What “skyline” means here really is not so much the profile of the city in a view across the rooftops, important as that is, but the feel and character of the historic inner city streets; their sequence and the serial vistas that unfold; their consistent and fine-grained “human” scale, occasionally punctuated by grander landmark buildings – courts, market houses, churches, banks and other public buildings carefully positioned for best effect. If a twenty- or thirty-storey building is inserted into this type of environment the impact is enormous. One has only to go to Brussels to experience the incoherent, disorienting effects of modern high-rise office and hotel towers randomly inserted into the historic urban structure and looming up behind old streets and buildings.
Cities in countries of the developing world struggle with identity and often seek to “put themselves on the map” through large scale construction of skyscrapers in a short period of time, with frequently disastrous results in terms of producing a coherent or attractive cityscape. Dublin has no such problems and already has a highly defined identity deriving from its elegant and orderly network of historic inner city streets and squares, its superb quality eighteenth and nineteenth century architecture, its rivers, canals and parks, together with its rich literary and artistic associations, and its lively street life. It does not need and certainly does not warrant re-identification by modern high-rise towers.
Yet a view pervades in certain sectors that, in order to be a big global capital, a city has to have big global buildings. Dublin has and will have a number of modern taller buildings in its Docklands area and marking other key points, but the current noisy clamour for high-rise is absurd. Dublin isn’t and likely never will be a high-building city. That is not what it’s about.

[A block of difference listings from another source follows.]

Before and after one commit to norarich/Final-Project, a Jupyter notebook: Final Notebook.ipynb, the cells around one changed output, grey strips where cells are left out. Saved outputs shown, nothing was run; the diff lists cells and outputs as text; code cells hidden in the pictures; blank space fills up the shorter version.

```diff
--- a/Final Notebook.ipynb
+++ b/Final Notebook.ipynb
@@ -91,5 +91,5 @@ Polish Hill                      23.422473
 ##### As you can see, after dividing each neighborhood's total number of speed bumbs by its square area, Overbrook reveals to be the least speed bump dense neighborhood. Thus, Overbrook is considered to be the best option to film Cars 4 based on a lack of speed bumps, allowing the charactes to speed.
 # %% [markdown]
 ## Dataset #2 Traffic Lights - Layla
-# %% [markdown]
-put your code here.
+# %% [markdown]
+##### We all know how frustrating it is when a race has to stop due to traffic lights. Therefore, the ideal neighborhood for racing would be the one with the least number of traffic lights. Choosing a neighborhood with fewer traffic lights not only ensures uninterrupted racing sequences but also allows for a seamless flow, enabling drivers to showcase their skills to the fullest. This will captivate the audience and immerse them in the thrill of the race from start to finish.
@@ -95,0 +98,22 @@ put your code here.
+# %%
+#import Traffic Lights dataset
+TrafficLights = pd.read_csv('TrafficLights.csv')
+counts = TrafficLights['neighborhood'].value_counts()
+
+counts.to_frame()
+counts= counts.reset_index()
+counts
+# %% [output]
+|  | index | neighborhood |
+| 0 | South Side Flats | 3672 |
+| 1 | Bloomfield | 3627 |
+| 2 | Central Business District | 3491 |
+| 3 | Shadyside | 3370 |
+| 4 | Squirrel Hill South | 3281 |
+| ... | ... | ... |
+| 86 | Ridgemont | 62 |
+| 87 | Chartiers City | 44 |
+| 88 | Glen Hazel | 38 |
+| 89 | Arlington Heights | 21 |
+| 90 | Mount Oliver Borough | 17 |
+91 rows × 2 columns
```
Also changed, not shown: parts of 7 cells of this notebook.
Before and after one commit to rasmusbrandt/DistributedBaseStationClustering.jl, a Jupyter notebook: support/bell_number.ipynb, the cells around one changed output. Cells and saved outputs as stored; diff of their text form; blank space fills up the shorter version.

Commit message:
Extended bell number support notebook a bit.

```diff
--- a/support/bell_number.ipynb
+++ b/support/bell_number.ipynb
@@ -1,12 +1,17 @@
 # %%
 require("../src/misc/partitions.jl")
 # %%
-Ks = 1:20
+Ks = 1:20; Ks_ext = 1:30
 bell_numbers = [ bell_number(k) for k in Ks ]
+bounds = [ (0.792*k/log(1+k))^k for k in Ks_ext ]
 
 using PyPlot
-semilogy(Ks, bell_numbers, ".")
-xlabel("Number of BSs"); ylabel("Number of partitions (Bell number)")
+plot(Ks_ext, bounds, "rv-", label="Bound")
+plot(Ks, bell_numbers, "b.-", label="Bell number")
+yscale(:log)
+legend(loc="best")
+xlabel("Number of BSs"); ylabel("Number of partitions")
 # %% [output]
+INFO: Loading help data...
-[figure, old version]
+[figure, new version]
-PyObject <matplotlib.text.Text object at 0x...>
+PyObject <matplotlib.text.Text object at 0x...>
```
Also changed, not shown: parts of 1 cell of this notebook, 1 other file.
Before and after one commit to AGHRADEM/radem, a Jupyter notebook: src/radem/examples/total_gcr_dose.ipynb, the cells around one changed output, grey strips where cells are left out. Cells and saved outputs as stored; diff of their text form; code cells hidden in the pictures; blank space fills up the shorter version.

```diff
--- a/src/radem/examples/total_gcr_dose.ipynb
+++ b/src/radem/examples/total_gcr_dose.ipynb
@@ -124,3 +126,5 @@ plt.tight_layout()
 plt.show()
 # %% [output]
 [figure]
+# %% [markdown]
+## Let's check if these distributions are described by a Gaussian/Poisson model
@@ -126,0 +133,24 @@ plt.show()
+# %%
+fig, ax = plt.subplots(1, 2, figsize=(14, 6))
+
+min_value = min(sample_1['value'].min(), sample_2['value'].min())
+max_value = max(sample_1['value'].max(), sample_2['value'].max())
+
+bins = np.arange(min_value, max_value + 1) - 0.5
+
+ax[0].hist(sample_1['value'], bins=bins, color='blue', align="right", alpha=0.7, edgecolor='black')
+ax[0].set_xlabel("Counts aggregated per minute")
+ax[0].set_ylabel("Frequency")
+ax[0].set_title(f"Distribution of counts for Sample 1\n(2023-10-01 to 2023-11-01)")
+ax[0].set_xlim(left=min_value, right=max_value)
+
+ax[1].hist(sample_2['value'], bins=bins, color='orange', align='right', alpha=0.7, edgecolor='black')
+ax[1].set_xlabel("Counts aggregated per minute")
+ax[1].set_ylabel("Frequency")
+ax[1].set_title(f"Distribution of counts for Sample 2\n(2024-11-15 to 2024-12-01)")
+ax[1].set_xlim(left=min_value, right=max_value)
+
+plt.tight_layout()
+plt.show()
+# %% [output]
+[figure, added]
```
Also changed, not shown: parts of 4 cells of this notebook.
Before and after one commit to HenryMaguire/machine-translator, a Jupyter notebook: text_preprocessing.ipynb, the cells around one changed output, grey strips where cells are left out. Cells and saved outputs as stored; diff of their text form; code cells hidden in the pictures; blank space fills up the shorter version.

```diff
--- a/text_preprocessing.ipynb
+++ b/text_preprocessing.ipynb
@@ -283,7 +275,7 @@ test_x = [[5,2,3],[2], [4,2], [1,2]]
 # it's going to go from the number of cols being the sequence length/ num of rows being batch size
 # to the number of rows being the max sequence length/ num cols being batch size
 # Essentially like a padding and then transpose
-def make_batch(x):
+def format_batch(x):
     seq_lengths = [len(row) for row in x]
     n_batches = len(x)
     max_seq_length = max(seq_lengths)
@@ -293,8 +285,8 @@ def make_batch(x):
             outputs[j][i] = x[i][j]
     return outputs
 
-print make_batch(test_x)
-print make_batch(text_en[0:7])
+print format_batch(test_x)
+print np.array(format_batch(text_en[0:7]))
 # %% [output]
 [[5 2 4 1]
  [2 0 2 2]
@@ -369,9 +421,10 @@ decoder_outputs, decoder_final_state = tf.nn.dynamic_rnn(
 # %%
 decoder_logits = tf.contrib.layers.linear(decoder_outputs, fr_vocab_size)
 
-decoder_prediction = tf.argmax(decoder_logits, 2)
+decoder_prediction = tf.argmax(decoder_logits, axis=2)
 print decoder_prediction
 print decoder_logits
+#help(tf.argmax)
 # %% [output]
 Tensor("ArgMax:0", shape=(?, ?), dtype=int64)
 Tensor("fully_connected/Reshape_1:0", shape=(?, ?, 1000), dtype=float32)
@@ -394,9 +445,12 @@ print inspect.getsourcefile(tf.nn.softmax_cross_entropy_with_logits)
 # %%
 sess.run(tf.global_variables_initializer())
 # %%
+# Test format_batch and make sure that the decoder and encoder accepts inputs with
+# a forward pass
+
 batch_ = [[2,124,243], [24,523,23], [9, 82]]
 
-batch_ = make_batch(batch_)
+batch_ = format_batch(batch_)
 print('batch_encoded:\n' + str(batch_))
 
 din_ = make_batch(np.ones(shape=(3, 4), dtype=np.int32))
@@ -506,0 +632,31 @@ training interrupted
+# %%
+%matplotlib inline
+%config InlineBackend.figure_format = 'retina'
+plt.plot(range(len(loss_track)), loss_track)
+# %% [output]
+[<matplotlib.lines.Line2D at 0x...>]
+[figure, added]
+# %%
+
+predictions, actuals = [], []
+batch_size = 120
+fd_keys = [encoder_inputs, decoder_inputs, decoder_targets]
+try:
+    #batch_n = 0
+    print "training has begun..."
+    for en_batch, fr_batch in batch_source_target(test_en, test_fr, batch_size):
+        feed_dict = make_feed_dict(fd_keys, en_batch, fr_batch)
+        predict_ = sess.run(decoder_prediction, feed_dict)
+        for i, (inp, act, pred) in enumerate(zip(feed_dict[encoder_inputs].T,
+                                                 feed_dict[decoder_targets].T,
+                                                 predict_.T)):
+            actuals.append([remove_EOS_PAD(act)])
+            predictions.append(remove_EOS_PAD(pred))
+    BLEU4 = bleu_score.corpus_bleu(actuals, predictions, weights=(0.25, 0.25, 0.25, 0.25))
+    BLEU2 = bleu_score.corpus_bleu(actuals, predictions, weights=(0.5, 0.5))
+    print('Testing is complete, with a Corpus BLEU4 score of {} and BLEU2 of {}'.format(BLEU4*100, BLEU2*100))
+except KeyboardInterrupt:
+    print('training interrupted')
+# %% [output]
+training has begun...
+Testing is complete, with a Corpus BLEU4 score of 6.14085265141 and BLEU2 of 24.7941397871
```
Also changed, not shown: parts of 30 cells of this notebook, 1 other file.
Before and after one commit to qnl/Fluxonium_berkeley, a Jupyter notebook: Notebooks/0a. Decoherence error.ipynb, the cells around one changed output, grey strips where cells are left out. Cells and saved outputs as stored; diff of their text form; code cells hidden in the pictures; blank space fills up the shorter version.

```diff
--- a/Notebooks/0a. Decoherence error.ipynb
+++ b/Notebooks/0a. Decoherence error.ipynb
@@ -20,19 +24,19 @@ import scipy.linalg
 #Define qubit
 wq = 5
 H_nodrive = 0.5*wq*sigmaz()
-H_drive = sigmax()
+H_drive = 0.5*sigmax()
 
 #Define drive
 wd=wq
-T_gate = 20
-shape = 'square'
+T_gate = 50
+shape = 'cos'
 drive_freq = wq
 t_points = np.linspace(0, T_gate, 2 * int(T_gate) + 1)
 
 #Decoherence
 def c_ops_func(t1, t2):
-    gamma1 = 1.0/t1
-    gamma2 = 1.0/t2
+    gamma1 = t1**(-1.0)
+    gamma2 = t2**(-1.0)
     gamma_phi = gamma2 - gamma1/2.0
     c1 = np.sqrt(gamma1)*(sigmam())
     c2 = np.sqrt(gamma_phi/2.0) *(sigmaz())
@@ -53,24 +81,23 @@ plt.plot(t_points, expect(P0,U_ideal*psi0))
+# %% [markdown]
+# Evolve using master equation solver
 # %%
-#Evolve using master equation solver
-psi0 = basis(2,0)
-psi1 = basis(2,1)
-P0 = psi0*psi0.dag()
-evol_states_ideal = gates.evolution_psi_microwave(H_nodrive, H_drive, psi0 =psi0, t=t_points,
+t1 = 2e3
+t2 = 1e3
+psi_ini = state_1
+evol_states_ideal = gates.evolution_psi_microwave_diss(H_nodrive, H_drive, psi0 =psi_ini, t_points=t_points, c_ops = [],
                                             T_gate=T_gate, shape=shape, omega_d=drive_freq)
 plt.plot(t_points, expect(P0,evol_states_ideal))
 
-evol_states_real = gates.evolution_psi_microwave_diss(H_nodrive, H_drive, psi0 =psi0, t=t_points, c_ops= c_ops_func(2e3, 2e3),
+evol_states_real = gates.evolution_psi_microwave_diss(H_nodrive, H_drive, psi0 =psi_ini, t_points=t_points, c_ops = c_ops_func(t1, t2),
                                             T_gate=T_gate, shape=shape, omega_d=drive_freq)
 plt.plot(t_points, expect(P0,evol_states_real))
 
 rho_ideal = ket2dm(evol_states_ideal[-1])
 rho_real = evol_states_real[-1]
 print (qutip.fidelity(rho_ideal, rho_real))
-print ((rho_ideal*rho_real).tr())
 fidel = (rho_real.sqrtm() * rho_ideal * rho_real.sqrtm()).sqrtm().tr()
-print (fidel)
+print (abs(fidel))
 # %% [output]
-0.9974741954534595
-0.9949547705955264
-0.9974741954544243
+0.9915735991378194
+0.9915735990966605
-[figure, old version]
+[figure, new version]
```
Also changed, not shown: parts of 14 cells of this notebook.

Instead, the city should focus on what it’s good at – the activity on the ground and cherishing and enhancing the renowned character of its streets.
Kevin Duff is Dublin City Planning Officer for An Taisce.